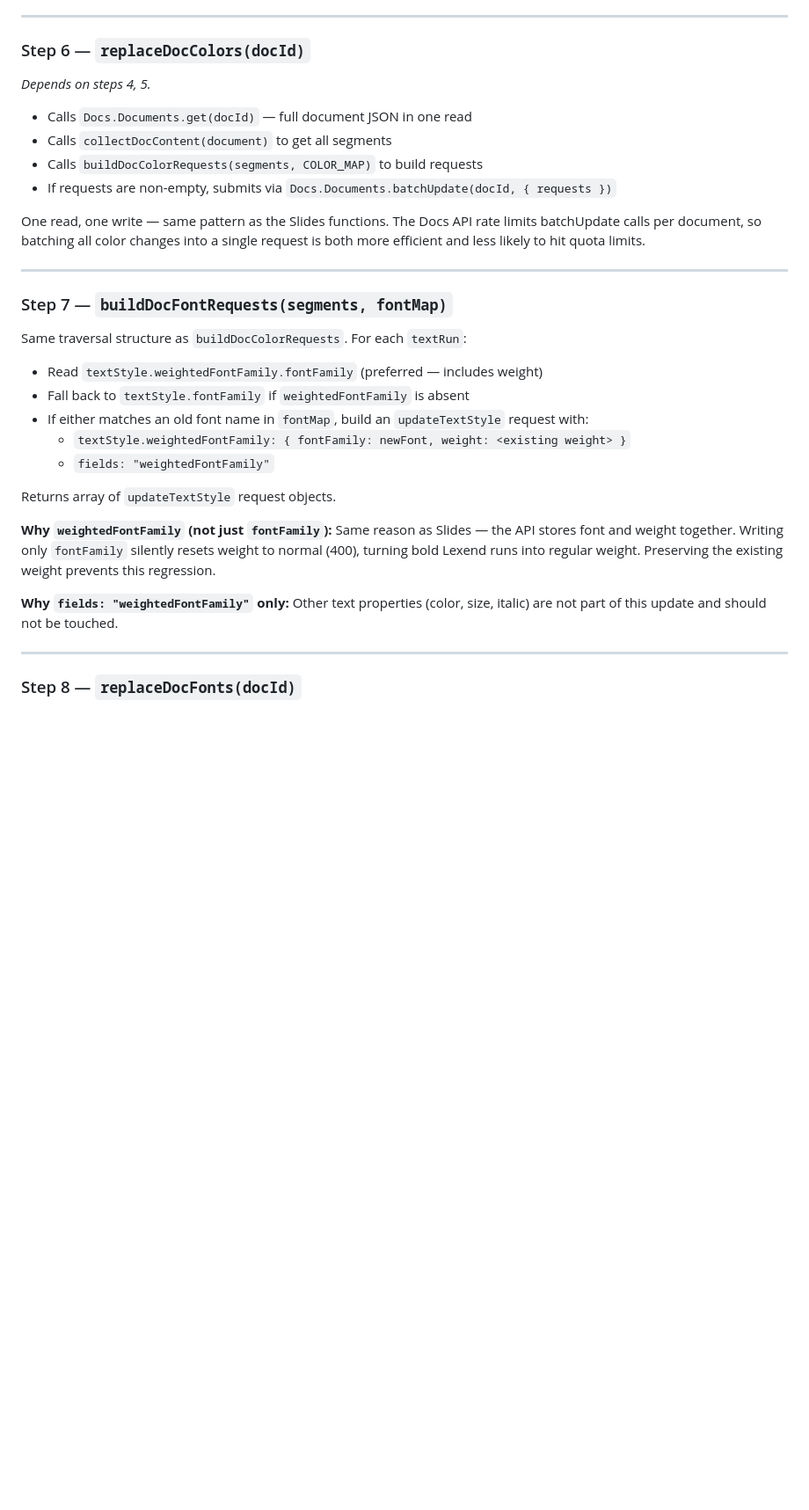
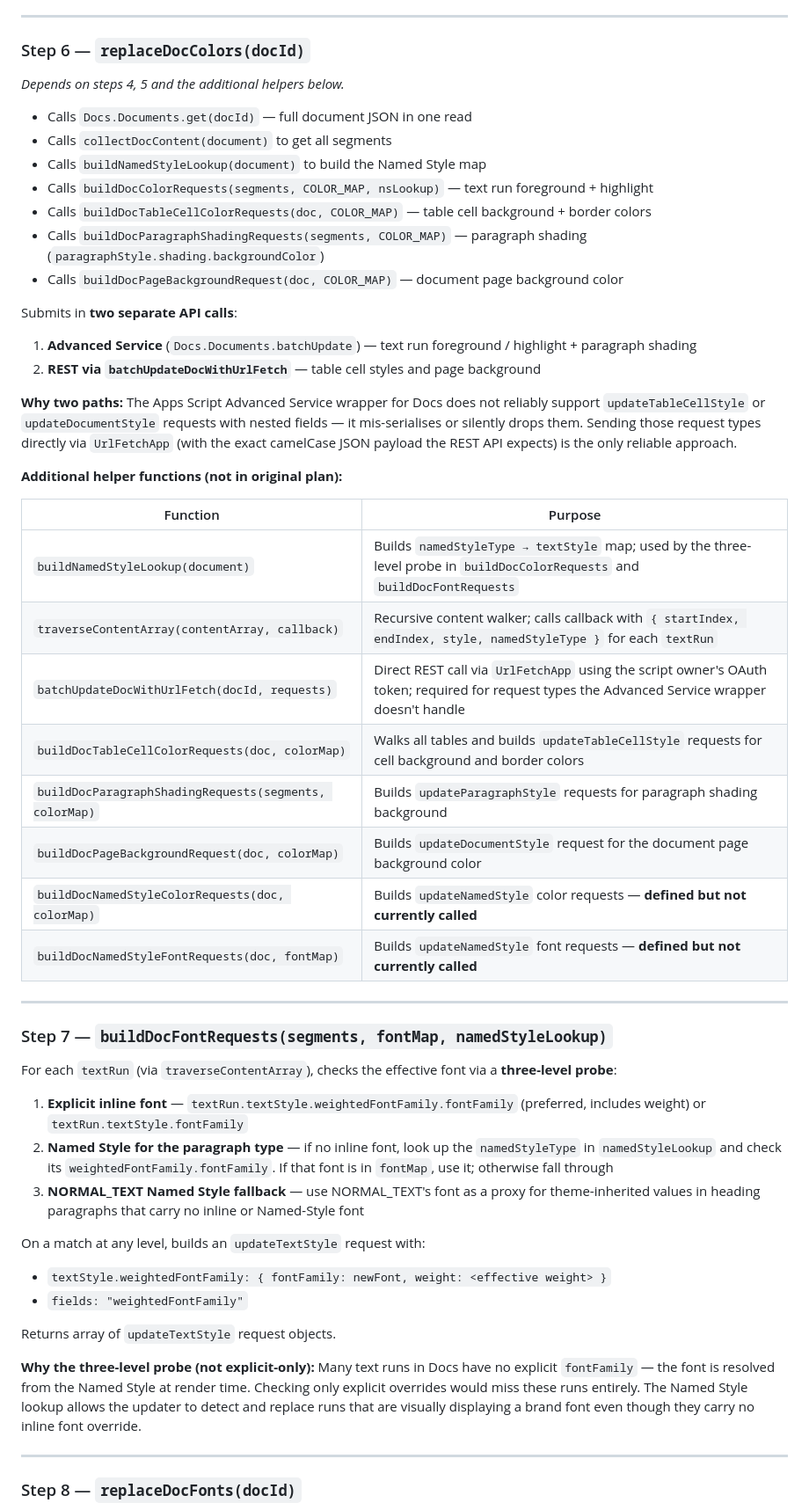
Before and after one commit to jamjamgobambam/brand_updater, a Markdown page: plan/03_docs_updater.md, the part around one of its changes. Shown at 88% size. Rendered like a GitHub page; blank space fills up the shorter version.

Commit message:
fix: update Docs updater to support Named Styles and improve logo replacement handling

```diff
--- a/plan/03_docs_updater.md
+++ b/plan/03_docs_updater.md
@@ -147,32 +147,52 @@ Returns array of `updateTextStyle` request objects.
 
 ### Step 6 — `replaceDocColors(docId)`
 
-*Depends on steps 4, 5.*
+*Depends on steps 4, 5 and the additional helpers below.*
 
 - Calls `Docs.Documents.get(docId)` — full document JSON in one read
 - Calls `collectDocContent(document)` to get all segments
-- Calls `buildDocColorRequests(segments, COLOR_MAP)` to build requests
-- If requests are non-empty, submits via `Docs.Documents.batchUpdate(docId, { requests })`
+- Calls `buildNamedStyleLookup(document)` to build the Named Style map
+- Calls `buildDocColorRequests(segments, COLOR_MAP, nsLookup)` — text run foreground + highlight
+- Calls `buildDocTableCellColorRequests(doc, COLOR_MAP)` — table cell background + border colors
+- Calls `buildDocParagraphShadingRequests(segments, COLOR_MAP)` — paragraph shading (`paragraphStyle.shading.backgroundColor`)
+- Calls `buildDocPageBackgroundRequest(doc, COLOR_MAP)` — document page background color
 
-One read, one write — same pattern as the Slides functions. The Docs API rate limits batchUpdate calls per document, so batching all color changes into a single request is both more efficient and less likely to hit quota limits.
+Submits in **two separate API calls**:
+1. **Advanced Service** (`Docs.Documents.batchUpdate`) — text run foreground / highlight + paragraph shading
+2. **REST via `batchUpdateDocWithUrlFetch`** — table cell styles and page background
+
+**Why two paths:** The Apps Script Advanced Service wrapper for Docs does not reliably support `updateTableCellStyle` or `updateDocumentStyle` requests with nested fields — it mis-serialises or silently drops them. Sending those request types directly via `UrlFetchApp` (with the exact camelCase JSON payload the REST API expects) is the only reliable approach.
+
+**Additional helper functions (not in original plan):**
+
+| Function | Purpose |
+|---|---|
+| `buildNamedStyleLookup(document)` | Builds `namedStyleType → textStyle` map; used by the three-level probe in `buildDocColorRequests` and `buildDocFontRequests` |
+| `traverseContentArray(contentArray, callback)` | Recursive content walker; calls callback with `{ startIndex, endIndex, style, namedStyleType }` for each `textRun` |
+| `batchUpdateDocWithUrlFetch(docId, requests)` | Direct REST call via `UrlFetchApp` using the script owner's OAuth token; required for request types the Advanced Service wrapper doesn't handle |
+| `buildDocTableCellColorRequests(doc, colorMap)` | Walks all tables and builds `updateTableCellStyle` requests for cell background and border colors |
+| `buildDocParagraphShadingRequests(segments, colorMap)` | Builds `updateParagraphStyle` requests for paragraph shading background |
+| `buildDocPageBackgroundRequest(doc, colorMap)` | Builds `updateDocumentStyle` request for the document page background color |
+| `buildDocNamedStyleColorRequests(doc, colorMap)` | Builds `updateNamedStyle` color requests — **defined but not currently called** |
+| `buildDocNamedStyleFontRequests(doc, fontMap)` | Builds `updateNamedStyle` font requests — **defined but not currently called** |
 
 ---
 
-### Step 7 — `buildDocFontRequests(segments, fontMap)`
+### Step 7 — `buildDocFontRequests(segments, fontMap, namedStyleLookup)`
 
-Same traversal structure as `buildDocColorRequests`. For each `textRun`:
+For each `textRun` (via `traverseContentArray`), checks the effective font via a **three-level probe**:
 
-- Read `textStyle.weightedFontFamily.fontFamily` (preferred — includes weight)
-- Fall back to `textStyle.fontFamily` if `weightedFontFamily` is absent
-- If either matches an old font name in `fontMap`, build an `updateTextStyle` request with:
-  - `textStyle.weightedFontFamily: { fontFamily: newFont, weight: <existing weight> }`
-  - `fields: "weightedFontFamily"`
+1. **Explicit inline font** — `textRun.textStyle.weightedFontFamily.fontFamily` (preferred, includes weight) or `textRun.textStyle.fontFamily`
+2. **Named Style for the paragraph type** — if no inline font, look up the `namedStyleType` in `namedStyleLookup` and check its `weightedFontFamily.fontFamily`. If that font is in `fontMap`, use it; otherwise fall through
+3. **NORMAL_TEXT Named Style fallback** — use NORMAL_TEXT's font as a proxy for theme-inherited values in heading paragraphs that carry no inline or Named-Style font
+
+On a match at any level, builds an `updateTextStyle` request with:
+- `textStyle.weightedFontFamily: { fontFamily: newFont, weight: <effective weight> }`
+- `fields: "weightedFontFamily"`
 
 Returns array of `updateTextStyle` request objects.
 
-**Why `weightedFontFamily` (not just `fontFamily`):** Same reason as Slides — the API stores font and weight together. Writing only `fontFamily` silently resets weight to normal (400), turning bold Lexend runs into regular weight. Preserving the existing weight prevents this regression.
-
-**Why `fields: "weightedFontFamily"` only:** Other text properties (color, size, italic) are not part of this update and should not be touched.
+**Why the three-level probe (not explicit-only):** Many text runs in Docs have no explicit `fontFamily` — the font is resolved from the Named Style at render time. Checking only explicit overrides would miss these runs entirely. The Named Style lookup allows the updater to detect and replace runs that are visually displaying a brand font even though they carry no inline font override.
 
 ---
 
```
Also changed, not shown: other parts of plan/03_docs_updater.md (+19 -11 lines), plan/02_slides_updater.md (+17 -10 lines), plan/04_web_app.md (+30 -31 lines).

— Task requirements —
Leaving out the pictures, output each line above exactly as it is.

— Solution to this task —
Before and after one commit to jamjamgobambam/brand_updater, a Markdown page: plan/03_docs_updater.md, the part around one of its changes. Shown at 88% size. Rendered like a GitHub page; blank space fills up the shorter version.

Commit message:
fix: update Docs updater to support Named Styles and improve logo replacement handling

```diff
--- a/plan/03_docs_updater.md
+++ b/plan/03_docs_updater.md
@@ -147,32 +147,52 @@ Returns array of `updateTextStyle` request objects.
 
 ### Step 6 — `replaceDocColors(docId)`
 
-*Depends on steps 4, 5.*
+*Depends on steps 4, 5 and the additional helpers below.*
 
 - Calls `Docs.Documents.get(docId)` — full document JSON in one read
 - Calls `collectDocContent(document)` to get all segments
-- Calls `buildDocColorRequests(segments, COLOR_MAP)` to build requests
-- If requests are non-empty, submits via `Docs.Documents.batchUpdate(docId, { requests })`
+- Calls `buildNamedStyleLookup(document)` to build the Named Style map
+- Calls `buildDocColorRequests(segments, COLOR_MAP, nsLookup)` — text run foreground + highlight
+- Calls `buildDocTableCellColorRequests(doc, COLOR_MAP)` — table cell background + border colors
+- Calls `buildDocParagraphShadingRequests(segments, COLOR_MAP)` — paragraph shading (`paragraphStyle.shading.backgroundColor`)
+- Calls `buildDocPageBackgroundRequest(doc, COLOR_MAP)` — document page background color
 
-One read, one write — same pattern as the Slides functions. The Docs API rate limits batchUpdate calls per document, so batching all color changes into a single request is both more efficient and less likely to hit quota limits.
+Submits in **two separate API calls**:
+1. **Advanced Service** (`Docs.Documents.batchUpdate`) — text run foreground / highlight + paragraph shading
+2. **REST via `batchUpdateDocWithUrlFetch`** — table cell styles and page background
+
+**Why two paths:** The Apps Script Advanced Service wrapper for Docs does not reliably support `updateTableCellStyle` or `updateDocumentStyle` requests with nested fields — it mis-serialises or silently drops them. Sending those request types directly via `UrlFetchApp` (with the exact camelCase JSON payload the REST API expects) is the only reliable approach.
+
+**Additional helper functions (not in original plan):**
+
+| Function | Purpose |
+|---|---|
+| `buildNamedStyleLookup(document)` | Builds `namedStyleType → textStyle` map; used by the three-level probe in `buildDocColorRequests` and `buildDocFontRequests` |
+| `traverseContentArray(contentArray, callback)` | Recursive content walker; calls callback with `{ startIndex, endIndex, style, namedStyleType }` for each `textRun` |
+| `batchUpdateDocWithUrlFetch(docId, requests)` | Direct REST call via `UrlFetchApp` using the script owner's OAuth token; required for request types the Advanced Service wrapper doesn't handle |
+| `buildDocTableCellColorRequests(doc, colorMap)` | Walks all tables and builds `updateTableCellStyle` requests for cell background and border colors |
+| `buildDocParagraphShadingRequests(segments, colorMap)` | Builds `updateParagraphStyle` requests for paragraph shading background |
+| `buildDocPageBackgroundRequest(doc, colorMap)` | Builds `updateDocumentStyle` request for the document page background color |
+| `buildDocNamedStyleColorRequests(doc, colorMap)` | Builds `updateNamedStyle` color requests — **defined but not currently called** |
+| `buildDocNamedStyleFontRequests(doc, fontMap)` | Builds `updateNamedStyle` font requests — **defined but not currently called** |
 
 ---
 
-### Step 7 — `buildDocFontRequests(segments, fontMap)`
+### Step 7 — `buildDocFontRequests(segments, fontMap, namedStyleLookup)`
 
-Same traversal structure as `buildDocColorRequests`. For each `textRun`:
+For each `textRun` (via `traverseContentArray`), checks the effective font via a **three-level probe**:
 
-- Read `textStyle.weightedFontFamily.fontFamily` (preferred — includes weight)
-- Fall back to `textStyle.fontFamily` if `weightedFontFamily` is absent
-- If either matches an old font name in `fontMap`, build an `updateTextStyle` request with:
-  - `textStyle.weightedFontFamily: { fontFamily: newFont, weight: <existing weight> }`
-  - `fields: "weightedFontFamily"`
+1. **Explicit inline font** — `textRun.textStyle.weightedFontFamily.fontFamily` (preferred, includes weight) or `textRun.textStyle.fontFamily`
+2. **Named Style for the paragraph type** — if no inline font, look up the `namedStyleType` in `namedStyleLookup` and check its `weightedFontFamily.fontFamily`. If that font is in `fontMap`, use it; otherwise fall through
+3. **NORMAL_TEXT Named Style fallback** — use NORMAL_TEXT's font as a proxy for theme-inherited values in heading paragraphs that carry no inline or Named-Style font
+
+On a match at any level, builds an `updateTextStyle` request with:
+- `textStyle.weightedFontFamily: { fontFamily: newFont, weight: <effective weight> }`
+- `fields: "weightedFontFamily"`
 
 Returns array of `updateTextStyle` request objects.
 
-**Why `weightedFontFamily` (not just `fontFamily`):** Same reason as Slides — the API stores font and weight together. Writing only `fontFamily` silently resets weight to normal (400), turning bold Lexend runs into regular weight. Preserving the existing weight prevents this regression.
-
-**Why `fields: "weightedFontFamily"` only:** Other text properties (color, size, italic) are not part of this update and should not be touched.
+**Why the three-level probe (not explicit-only):** Many text runs in Docs have no explicit `fontFamily` — the font is resolved from the Named Style at render time. Checking only explicit overrides would miss these runs entirely. The Named Style lookup allows the updater to detect and replace runs that are visually displaying a brand font even though they carry no inline font override.
 
 ---
 
```
Also changed, not shown: other parts of plan/03_docs_updater.md (+19 -11 lines), plan/02_slides_updater.md (+17 -10 lines), plan/04_web_app.md (+30 -31 lines).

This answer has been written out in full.